Five things governments need to consider about spectrum for 5G

Share on facebook
Share on twitter
Share on linkedin
Share on email

Telecommunications firms are working hard to prepare for the rollout of 5G services on their networks but around the world these companies face a hurdle not easily overcome – government and regulations.

In a statement this week the GSM Association – better known as GSMA – said that the success of 5G will rely largely on operators getting access to the correct spectrum.

“Variations in how much spectrum has been assigned, the onerous conditions imposed – and the cost of access to that spectrum – means the speed, reach and quality of 5G services could vary dramatically between countries,” says the GSMA.

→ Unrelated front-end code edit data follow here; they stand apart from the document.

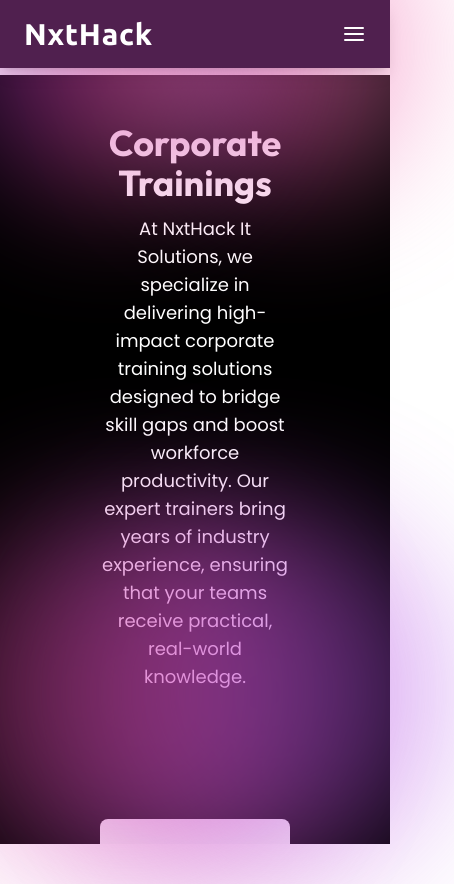
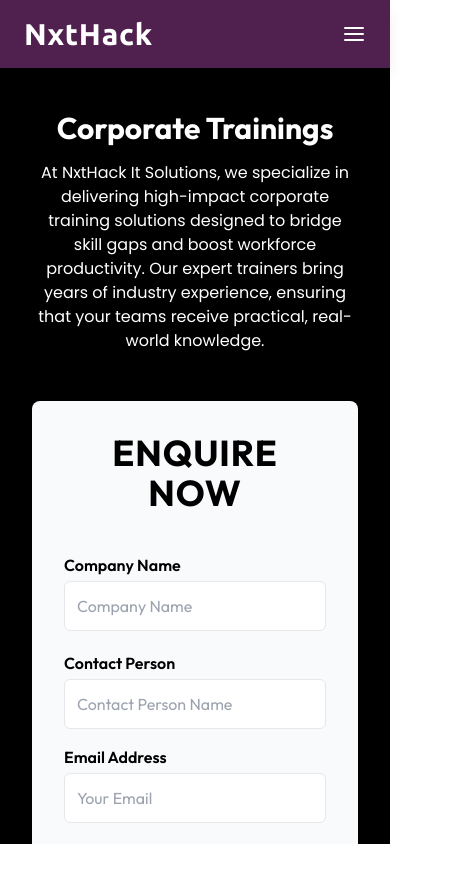
Before and after one commit to letsCodeWithHasib/testing-nxt-hack, a React (Vite) app: page /corporate-trainings in a window 390 px wide. Shown: the whole page, 454 px wide, since content can reach past the window. After the commit the page ends 844 px from the top, so only its background shows below. Built offline with nearby package versions, Linux system fonts and the light colour scheme; a web font is replaced by a local one.

Commit message:
corporate trainings

```diff
--- a/src/pages/CorporateBooking.jsx
+++ b/src/pages/CorporateBooking.jsx
@@ -25,36 +25,37 @@
   };
 
   return (
-    <div className="bg-black mt-[75px] font-outfit px-[100px]">
+    <div className="bg-black mt-[60px] font-outfit px-8 md:px-24 lg:px-[100px]">
       {/* Header */}
-      <div className="py-12">
+      <div className="py-12 mt-10">
         <div className="container text-center text-white">
-          <h1 className="text-4xl font-bold">Corporate Trainings</h1>
-          <p className="mt-3 text-lg font-poppins">
+          <h1 className="text-3xl md:text-5xl font-outfit font-bold leading-snug">
+            Corporate Trainings
+          </h1>
+          <p className="mt-3 text-base md:text-lg font-poppins">
             At NxtHack It Solutions, we specialize in delivering high-impact
             corporate training solutions designed to bridge skill gaps and boost
             workforce productivity. Our expert trainers bring years of industry
             experience, ensuring that your teams receive practical, real-world
             knowledge.
           </p>
-          <div className="absolute w-72 h-72 bg-gradient-to-r from-purple-700 via-pink-500 to-pink-300 rounded-full blur-3xl opacity-50 -top-24 -right-10"></div>
-          <div className="absolute w-72 h-72 bg-gradient-to-r from-purple-700 via-pink-500 to-pink-300 rounded-full blur-3xl opacity-50 -top-24 -left-10"></div>
-          <div className="absolute w-96 h-96 bg-gradient-to-r from-pink-500 to-purple-500 rounded-full blur-3xl opacity-40 -bottom-10 -left-16"></div>
-          <div className="absolute w-96 h-96 bg-gradient-to-r from-pink-500 to-purple-500 rounded-full blur-3xl opacity-40 -bottom-10 -right-16"></div>
+          <div className="absolute w-72 h-72 bg-gradient-to-r from-purple-700 via-pink-500 to-pink-300 rounded-full blur-3xl opacity-50 -top-24 -right-10 hidden md:block"></div>
+          <div className="absolute w-72 h-72 bg-gradient-to-r from-purple-700 via-pink-500 to-pink-300 rounded-full blur-3xl opacity-50 -top-24 -left-10 hidden md:block"></div>
+          <div className="absolute w-96 h-96 bg-gradient-to-r from-pink-500 to-purple-500 rounded-full blur-3xl opacity-40 -bottom-10 -left-16 hidden lg:block"></div>
+          <div className="absolute w-96 h-96 bg-gradient-to-r from-pink-500 to-purple-500 rounded-full blur-3xl opacity-40 -bottom-10 -right-16 hidden lg:block"></div>
         </div>
       </div>
 
       {/* Booking Form Section */}
-
-      <section className="py-12 ">
+      <section className="pb-10">
         <div className="container mx-auto text-center">
-          <div className="max-w-lg mx-auto mt-8  bg-gray-50 p-8 rounded-lg shadow-lg">
-            <h2 className="mb-10 font-bold text-6xl tracking-wide">
+          <div className="max-w-lg mx-auto bg-gray-50 p-8 rounded-lg shadow-lg">
+            <h2 className="mb-10 font-bold text-4xl md:text-6xl tracking-wide">
               <span>ENQUIRE </span> NOW
             </h2>
             <form onSubmit={handleSubmit} className="">
               <div className="space-y-4">
-                <div className="flex justify-between gap-5">
+                <div className="flex flex-col md:flex-row justify-between gap-5">
                   <div>
                     <label
                       htmlFor="companyName"
@@ -92,7 +93,7 @@
                     />
                   </div>
                 </div>
-                <div className="flex justify-between gap-5">
+                <div className="flex flex-col md:flex-row justify-between gap-5">
                   <div>
                     <label
                       htmlFor="email"
```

And that variation could present a problem because not only could it lead to some features of 5G being inaccessible it will also dampen innovation.

“Without strong government support to allocate sufficient spectrum to next generation mobile services, it will be impossible to achieve the global scale that will make 5G affordable and accessible for everyone. There is a real opportunity for innovation from 5G, but this hinges on governments focusing on making enough spectrum available, not maximising auction revenues for short term gains,” said head of spectrum at GSMA, Brett Tarnutzer.

As such GSMA has outlined five key considerations for governments and regulators as they begin their 5G journey.

Minimum viable bands

For 5G to operate as intended it requires wider frequency bands. These wider bands allow for faster speeds and more traffic.

The GSMA suggests that regulators give each operator at least 80 – 100MHz of spectrum in “prime 5G bands” such as the 3.5GHz band and 1GHz per operator in millimeter wave bands (such as 24GHz and up).

This minimum band allocation should support the fastest 5G services according to the GSMA.

Know your spectrum

For 5G to be fully exploited it requires three key frequencies and governments and regulators ought to be aware of this says the GSMA.

For coverage in urban, suburban and rural areas operators will need sub-1GHz spectrum. This spectrum also helps support the Internet of Things.

For capacity and additional coverage the 1 – 6GHz spectrum is needed.

For ultra high-speed mobile broadband spectrum above 6GHz is required.

Spectrum availability breeds greater things

In addition to the spectrum needs outlined above, GSMA outlines additional spectrum needs.

“It is essential that governments support the 26 GHz, 40 GHz (37-43.5 GHz) and 66-71 GHz bands for mobile at WRC-19 [World Radiocommunication Conference 2019]. A sufficient amount of harmonised 5G spectrum in these bands is critical to enabling the fastest 5G speeds, low-cost devices and international roaming and to minimising cross-border interference,” writes the association.


While the temptation to capitalise on a new technology that operators are pleading for is strong, governments should not charge exorbitant prices for 5G spectrum.

Driving prices up would risk network investment and drive up the cost of services for the end user.

Sharing is caring

The GSMA says that regulators should avoid reserving spectrum for verticals in key mobile spectrum bands. Instead, the association suggests sharing approaches such as leasing would be a better option where some verticals require access to spectrum.

“Once spectrum is allocated to mobile at WRC, licensing that spectrum at a national level, as history has shown, can take up to 10 years. Therefore, it is essential that governments take the right action now,” concludes Tarnutzer.

[Source – GSMA][Image – CC 0 Pixabay]

Brendyn Lotz

Brendyn Lotz

Brendyn Lotz writes news, reviews, and opinion pieces for Hypertext. His interests include SMEs, innovation on the African continent, cybersecurity, blockchain, games, geek culture and YouTube.